Technology is infused into our society: smartphones, tablets, computers, and interactive gaming consoles. Children and adults use various devices for education, socialization, and entertainment. Parents reported 38% of toddlers used mobile devices and 75% of children ages 0-8 have access to mobile devices. Statistics like these increase the immediacy of teaching children about digital citizenship, online safety, and responsible usage.
Where do conversations about digital citizenship fit in our schools?
Teachers across our district strive to teach the whole child: content knowledge and transferable skills as well as lessons on responsibility, respect, conflict resolution, and safety. Some of these topics are taught “on the fly” as needs arise. Others are more thoughtfully planned out during times like morning message, advisory, or your school’s positive behavior intervention and support system. Research shows that off-line behavior often parallels on-line behavior. This knowledge brings a level of urgency to the teaching of digital citizenship in all classes/grades. In order to teach the whole child in the 21st century, educators must make connections to students’ digital lives and technology usage.
What is currently taught?
Currently in K-5 media classes, students learn about digital citizenship topics using the Common Sense Media’s Digital Citizenship lessons.
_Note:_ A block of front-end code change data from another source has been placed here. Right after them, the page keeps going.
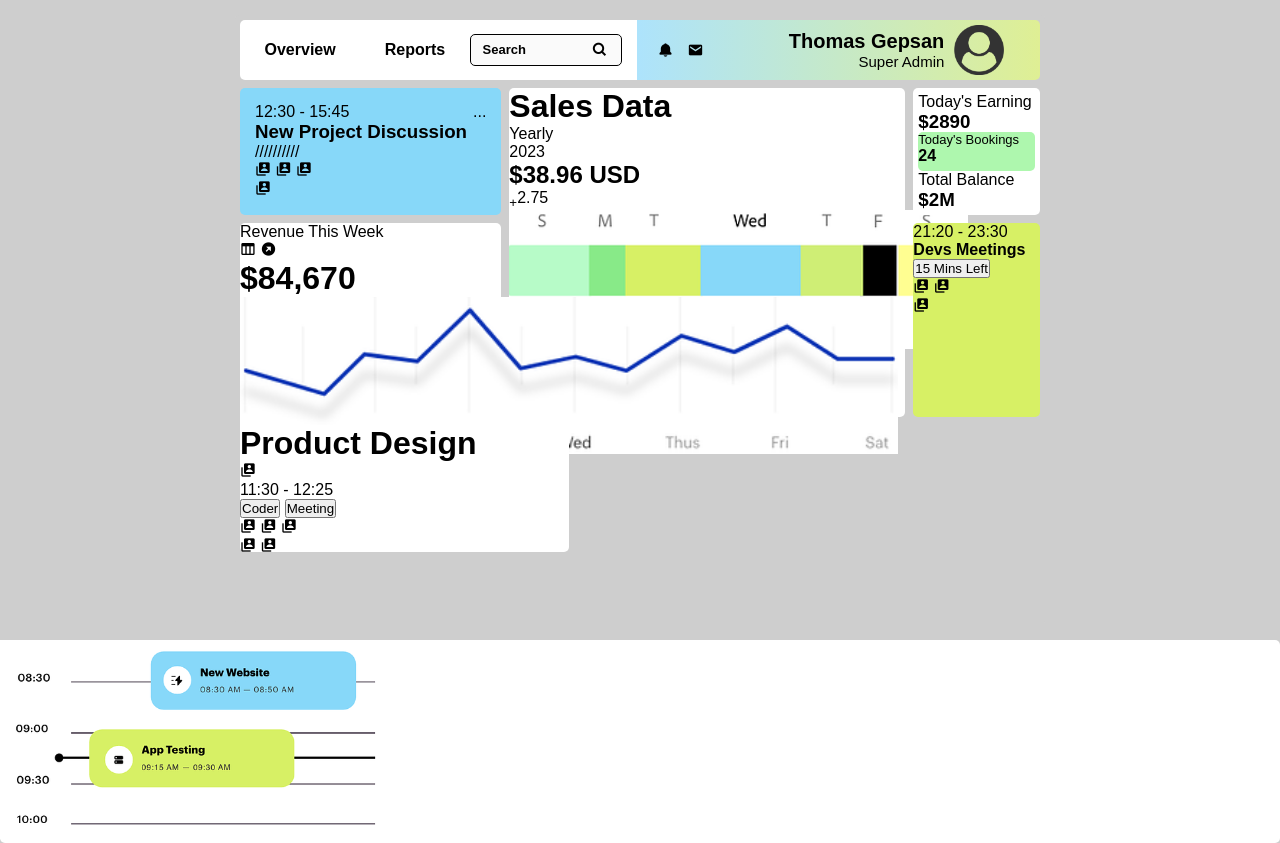
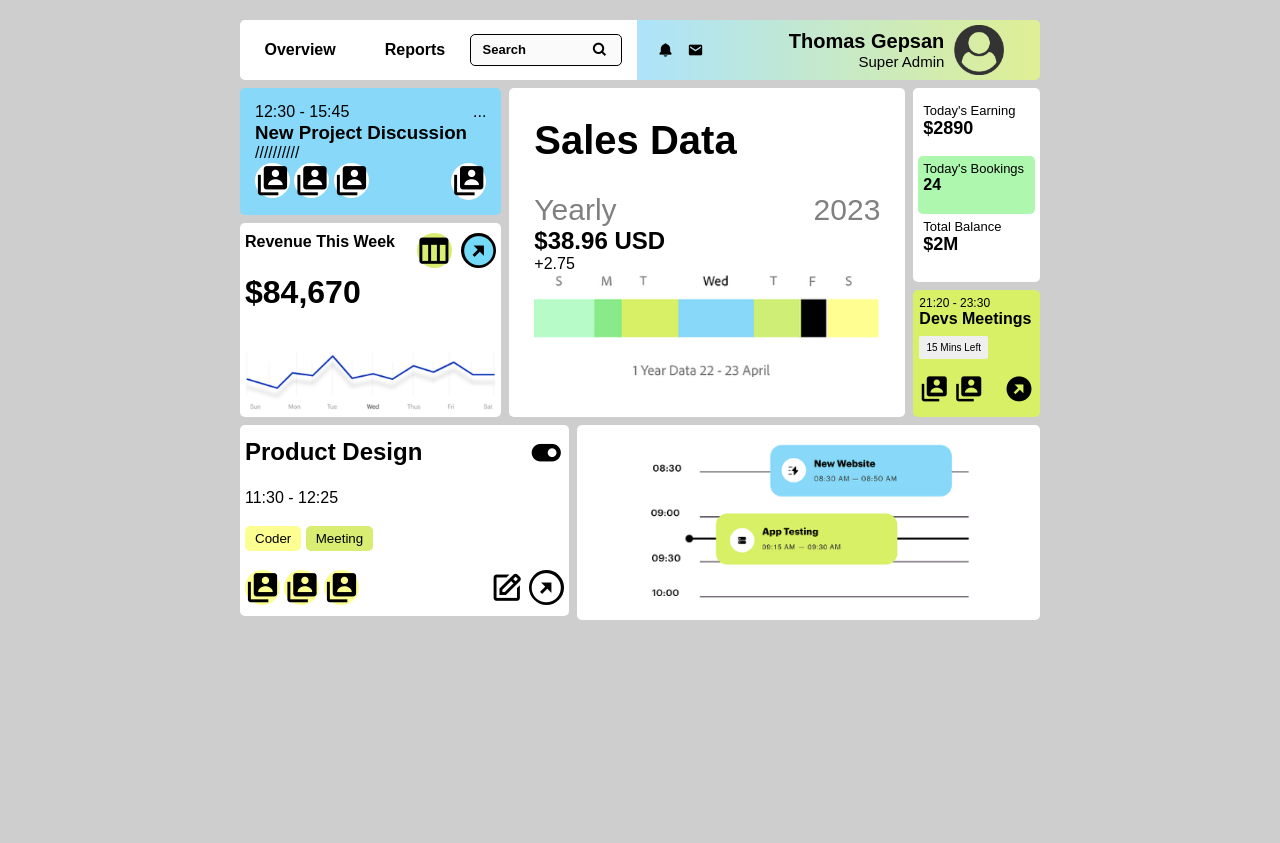
Before and after one commit to TheWiXi/gridBasico, a plain HTML site: page index.html in a window 1280 px wide. After the commit the page ends 800 px from the top, so only its background shows below. Drawn offline with nearby package versions, Linux system fonts and the light colour scheme.

Commit message:
feat: :lipstick: Se finaliza codigo CSS

```diff
--- a/css/style.css
+++ b/css/style.css
@@ -16,11 +16,13 @@ body{
     "menu menu menu menu menu menu menu menu menu menu menu menu"
     "notifications notifications notifications notifications sales sales sales sales sales sales balance balance"
     "notifications notifications notifications notifications sales sales sales sales sales sales balance balance"
-    "weakly weakly weakly weakly sales sales sales sales sales sales meetings meetings"
+    "weakly weakly weakly weakly sales sales sales sales sales sales balance balance"
     "weakly weakly weakly weakly sales sales sales sales sales sales meetings meetings"
     "weakly weakly weakly weakly sales sales sales sales sales sales meetings meetings"
     "product product product product product schedule schedule schedule schedule schedule schedule schedule"
-    "product product product product product schedule schedule schedule schedule schedule schedule schedule";;
+    "product product product product product schedule schedule schedule schedule schedule schedule schedule"
+    "product product product product product schedule schedule schedule schedule schedule schedule schedule"
+    ;
     gap: 8px;
     width: 800px;
     height: 600px;
@@ -141,56 +143,205 @@ body{
     background: #87d8f9;
     border-radius: 5px;
     padding: 15px;
+    display: flex;
+    flex-direction: column;
+    justify-content: space-between;
 }
-
 .top{
     display: flex;
     justify-content: space-between;
+}
+.bot{
+    display: flex;
+    justify-content: space-between;
+}
+.bot i{
+    font-size: 35px;
+    background-color: white;
+    border-radius: 100%;
 }
 .sales {
     grid-area: sales;
     background: var(--color-secundary);
     border-radius: 5px;
+    display: flex;
+    flex-direction: column;
+    align-items: center;
+    padding: 0 25px;
+}
+.sales div{
+    width: 100%;
+}
+.sales h1{
+    padding: 30px 0;
+    font-size: 40px;
+}
+.grafica_mid_box{
+    width: 90%;
+    display: flex;
+    justify-content: center;
+    align-items: center;
+}
+.grafica_mid_box img{
+    width: 100%;
+}
+.time{
+    display: flex;
+    justify-content: space-between;
+    align-items: center;
+    color: gray;
+    font-size: 30px;
+}
+.profit{
+    color: var(--color-ternary);
 }
 .balance {
     display: flex;
     flex-direction: column;
     grid-area: balance;
+    justify-content: space-around;
+    align-items: center;
     background: var(--color-secundary);
     border-radius: 5px;
-    padding: 5px;
+    padding: 10px;
 }
 .balance div{
     width: 100%;
     height: 33.3%;
     border-radius: 5px;
+    padding: 5px;
 }
+
 .booking{
     background: #aef7ae;
     display: flex;
     flex-direction: column;
 }
-.booking p{
+.balance p{
     font-size: 13px;
 }
-
+.balance h3{
+    font-size: 18px;
+}
 .weekly {
     grid-area: weakly;
     background: var(--color-secundary);
     border-radius: 5px;
+    padding: 10px 5px;
+}
+.title_left_box{
+    display: flex;
+    flex-direction: row;
+    justify-content: space-between;
+}
+.title_left_box p {
+    font-weight: bolder;
+}
+.perfiles_left_box{
+    font-size: 35px;
+}
+.bx-columns {
+    background: var(--color-ternary);
+    border-radius: 50%;
+
+}
+.bxs-right-top-arrow-circle {
+    color: var(--color-quinto);
+    background: black;
+    border-radius: 50%;
+}
+.grafica_left_box img{
+    width: 100%;
+    margin-top: 40px;
 }
 .meetings {
     background: #d7f065;
     grid-area: meetings;
     border-radius: 5px;
+    display: flex;
+    flex-direction: column;
+    padding: 6px;
 }
+.meetings p{
+    font-size: 12px;
+}
+
+.meetings button{
+    font-size: 10px;
+    height: 20%;
+    width: 60%;
+    margin-top: 8px;
+    border: none;
+    border-radius: 5%;
+}
+
+.img_item_6{
+    display: flex;
+    justify-content: space-between;
+    width: 100%;
+    margin-top: 15px;
+}
+.img_item_6 i{
+    font-size: 30px;
+    background-color: #d7f065;
+    border-radius: 100%;
+    color: black;
+}
+
 .product {
     grid-area: product;
     background: var(--color-secundary);
     border-radius: 5px;
+    display: flex;
+    flex-direction: column;
+    justify-content: space-around;
+    height: 98%;
+}
+.product > *{
+    margin: 5px;
+}
+.product i{
+    font-size: 35px;
+}
+.header_box_7{
+    display: flex;
+    justify-content: space-between;
+    align-items: center;
+}
+.button1, .button2{
+    padding: 5px 10px;
+    border-radius: 5px;
+    border: var(--shadows);
+}
+.button1 {
+    background-color: #FCFE91;
+}
+.button2 {
+    background-color: var(--color-ternary);
+}
+.imgs_box_7{
+    display: flex;
+    justify-content: space-between;
+}
+.imgs_izq_der_box_7 i{
+    background-color: #FCFE91;
+    border-radius: 100%;
+}
+.right i:nth-child(2){
+    background-color: none;
+    color: white;
 }
 .schedule {
     grid-area: schedule;
     background: var(--color-secundary);
     border-radius: 5px;
+    display: flex;
+    justify-content: center;
+    align-items: center;
+    padding: 10px;
 }
+.schedule img{
+    width: 100%;
+    height: 100%;
+    margin: 50px;
+}
--- a/css/variables.css
+++ b/css/variables.css
@@ -1,5 +1,8 @@
 :root{
     --color-primary: #cecece;
     --color-secundary: #fff;
+    --color-ternary: #d8ed71;
+    --color-quaternary: #AEF7AE;
+    --color-quinto: #74daf7;
     --shadows: 3px 3px 5px rgba(0, 0, 0, 0.122);
 }
--- a/index.html
+++ b/index.html
@@ -47,13 +47,15 @@
             </div>
         </div>
         <div class="sales">
-            <h1>Sales Data</h1>
-            <div class="time">
-                <p>Yearly</p>
-                <p>2023</p>
+            <div class="information">
+                <h1>Sales Data</h1>
+                <div class="time">
+                    <p>Yearly</p>
+                    <p>2023</p>
+                </div>
+                <h2>$38.96 USD</h2>
+                <p>+2.75</p>
             </div>
-            <h2>$38.96 USD</h2>
-            <p><sub>+</sub>2.75</p>
             <div class="grafica_mid_box">
                 <img src="storage/img/colores.png">
             </div>
@@ -94,13 +96,13 @@
                     <i class='bx bxs-user-account'></i>
                     <i class='bx bxs-user-account'></i>
                 </div>
-                <i class='bx bxs-user-account'></i>
+                <i class='bx bxs-right-top-arrow-circle'></i>
             </div>
         </div>
         <div class="product">
             <div class="header_box_7">
-                <h1>Product Design</h1>
-                <i class='bx bxs-user-account'></i>
+                <h2>Product Design</h2>
+                <i class='bx bxs-toggle-right'></i>
             </div>
             <p>11:30 - 12:25</p>
             <div>
@@ -113,12 +115,11 @@
                     <i class='bx bxs-user-account'></i>
                     <i class='bx bxs-user-account'></i>
                 </div>
-                <div>
-                    <i class='bx bxs-user-account'></i>
-                    <i class='bx bxs-user-account'></i>
+                <div class="right">
+                    <i class='bx bx-edit'></i>
+                    <i class='bx bxs-right-top-arrow-circle'></i>
                 </div>
             </div>
-        </div>
         </div>
         <div class="schedule">
             <img src="storage/img/schedule.png">
```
In grades 6-12, students learn about these topics during advisory time with lessons delivered to staff and students in Canvas. K-12 lessons center around these themes:
Copyright and Ethics
Reputations and Behaviors
Privacy and Security
How can you extend and reinforce those messages?
As you plan your character curriculum for your students, think about how you can make a connection to their online habits and behaviors.
Become more educated on current topics, trends, and information.
Common Sense Media offers amazing resources including a 1-hour tutorial geared to specific grade levels that prepares teachers to have meaningful conversations about online behaviors and provides direction on how to find resources for your classroom.
Submit your certificate of completion for CEUs; click here for instructions on how to receive your CEUs.
Find more education infographics on e-Learning Infographics
Schurgin O'Keeffe, Gwenn, and Kathleen Clarke-Pearson. "The Impact of Social Media on Children, Adolescents, and Families." American Academy of Pediatric 124.4 (2011): n. pag. AAP News and Journals Gateway. Apr. 2017. Web. 18 Apr. 2017.